[Records excerpted from a collection]
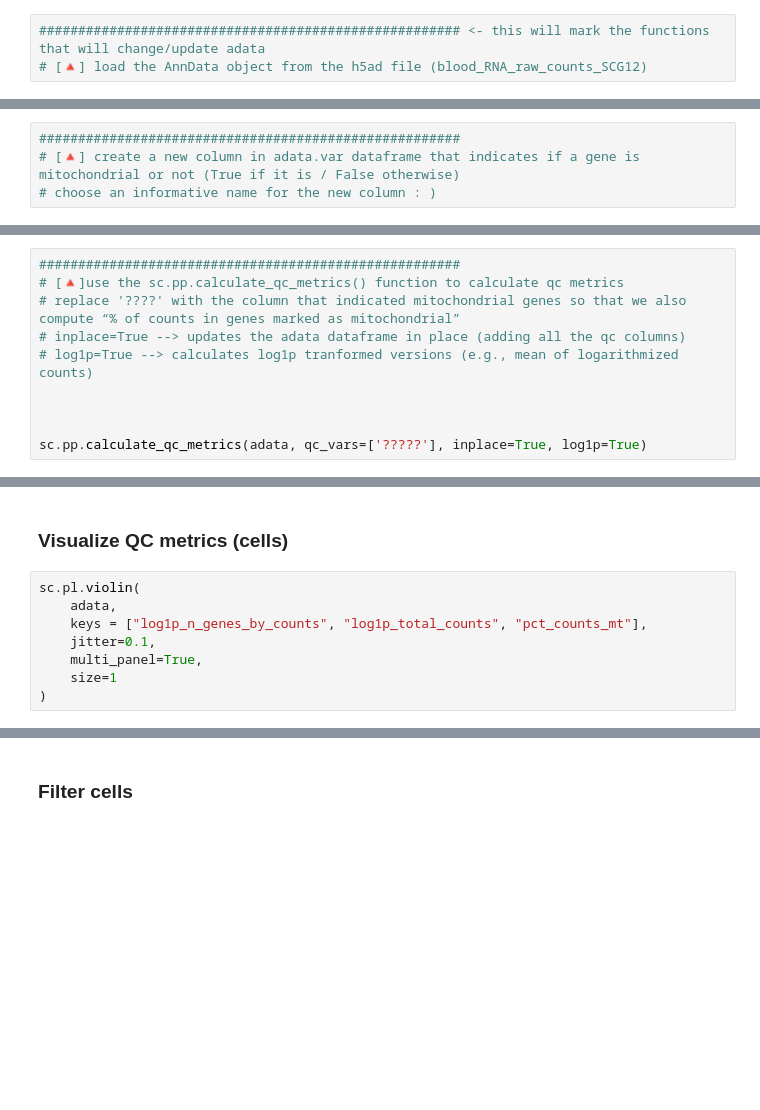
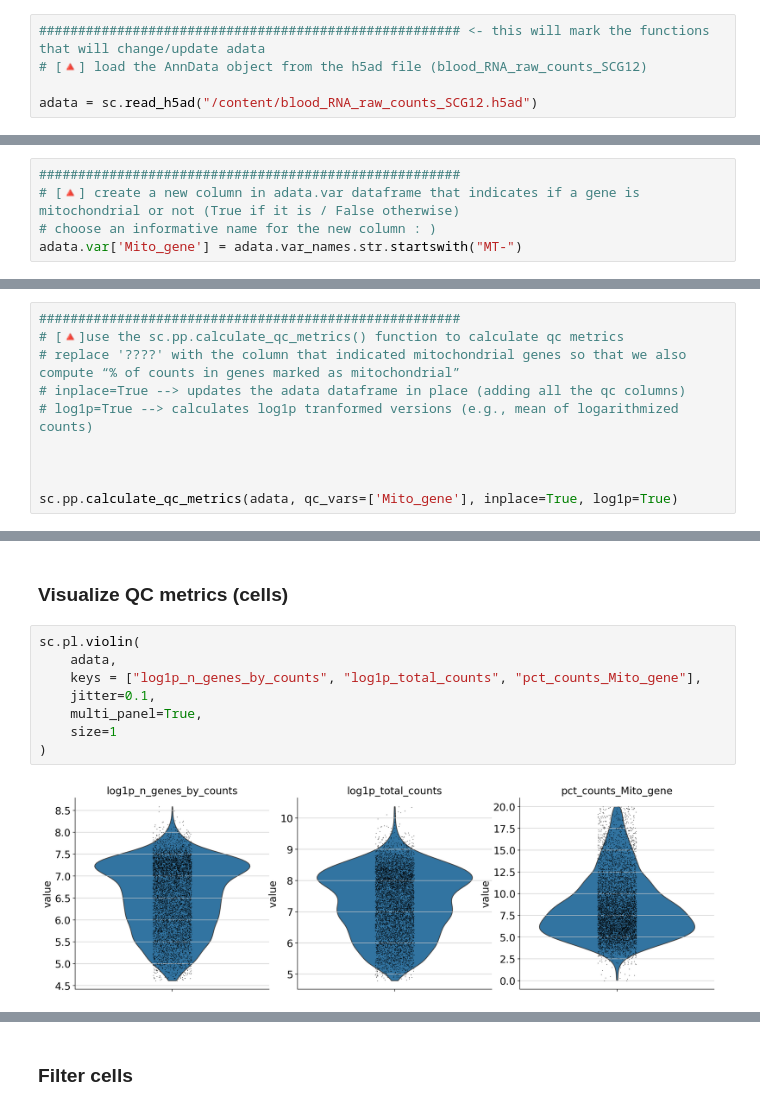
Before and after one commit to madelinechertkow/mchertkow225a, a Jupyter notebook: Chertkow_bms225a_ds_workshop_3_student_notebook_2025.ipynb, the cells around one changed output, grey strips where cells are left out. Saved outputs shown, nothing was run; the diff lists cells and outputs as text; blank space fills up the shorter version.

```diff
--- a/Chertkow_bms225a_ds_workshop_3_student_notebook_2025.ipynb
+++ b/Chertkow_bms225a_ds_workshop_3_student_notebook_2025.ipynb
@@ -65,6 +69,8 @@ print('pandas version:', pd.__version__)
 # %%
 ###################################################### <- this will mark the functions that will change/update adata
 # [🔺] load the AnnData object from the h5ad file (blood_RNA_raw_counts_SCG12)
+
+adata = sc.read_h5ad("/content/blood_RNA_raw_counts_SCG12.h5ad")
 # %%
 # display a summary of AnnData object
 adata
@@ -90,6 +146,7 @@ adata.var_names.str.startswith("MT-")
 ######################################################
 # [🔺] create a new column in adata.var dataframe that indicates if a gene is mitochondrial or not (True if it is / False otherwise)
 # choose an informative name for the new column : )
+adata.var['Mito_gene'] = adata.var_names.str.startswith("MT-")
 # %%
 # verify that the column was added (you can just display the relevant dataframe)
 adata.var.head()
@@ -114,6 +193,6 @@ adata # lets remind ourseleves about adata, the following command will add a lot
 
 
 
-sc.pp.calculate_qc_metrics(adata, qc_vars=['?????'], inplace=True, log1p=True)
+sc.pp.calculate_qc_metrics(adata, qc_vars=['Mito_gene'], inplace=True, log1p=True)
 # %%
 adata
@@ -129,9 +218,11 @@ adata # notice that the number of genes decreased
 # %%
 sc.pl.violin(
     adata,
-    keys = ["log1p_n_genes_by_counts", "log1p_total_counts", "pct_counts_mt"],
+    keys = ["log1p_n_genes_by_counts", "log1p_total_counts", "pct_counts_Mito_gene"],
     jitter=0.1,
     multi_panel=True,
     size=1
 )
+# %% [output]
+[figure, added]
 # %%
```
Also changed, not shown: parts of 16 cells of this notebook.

WORK INSTRUCTION =>
With the pictures set aside, repeat every entry above exactly.

ANSWER SPACE =>
Before and after one commit to madelinechertkow/mchertkow225a, a Jupyter notebook: Chertkow_bms225a_ds_workshop_3_student_notebook_2025.ipynb, the cells around one changed output, grey strips where cells are left out. Saved outputs shown, nothing was run; the diff lists cells and outputs as text; blank space fills up the shorter version.

```diff
--- a/Chertkow_bms225a_ds_workshop_3_student_notebook_2025.ipynb
+++ b/Chertkow_bms225a_ds_workshop_3_student_notebook_2025.ipynb
@@ -65,6 +69,8 @@ print('pandas version:', pd.__version__)
 # %%
 ###################################################### <- this will mark the functions that will change/update adata
 # [🔺] load the AnnData object from the h5ad file (blood_RNA_raw_counts_SCG12)
+
+adata = sc.read_h5ad("/content/blood_RNA_raw_counts_SCG12.h5ad")
 # %%
 # display a summary of AnnData object
 adata
@@ -90,6 +146,7 @@ adata.var_names.str.startswith("MT-")
 ######################################################
 # [🔺] create a new column in adata.var dataframe that indicates if a gene is mitochondrial or not (True if it is / False otherwise)
 # choose an informative name for the new column : )
+adata.var['Mito_gene'] = adata.var_names.str.startswith("MT-")
 # %%
 # verify that the column was added (you can just display the relevant dataframe)
 adata.var.head()
@@ -114,6 +193,6 @@ adata # lets remind ourseleves about adata, the following command will add a lot
 
 
 
-sc.pp.calculate_qc_metrics(adata, qc_vars=['?????'], inplace=True, log1p=True)
+sc.pp.calculate_qc_metrics(adata, qc_vars=['Mito_gene'], inplace=True, log1p=True)
 # %%
 adata
@@ -129,9 +218,11 @@ adata # notice that the number of genes decreased
 # %%
 sc.pl.violin(
     adata,
-    keys = ["log1p_n_genes_by_counts", "log1p_total_counts", "pct_counts_mt"],
+    keys = ["log1p_n_genes_by_counts", "log1p_total_counts", "pct_counts_Mito_gene"],
     jitter=0.1,
     multi_panel=True,
     size=1
 )
+# %% [output]
+[figure, added]
 # %%
```
Also changed, not shown: parts of 16 cells of this notebook.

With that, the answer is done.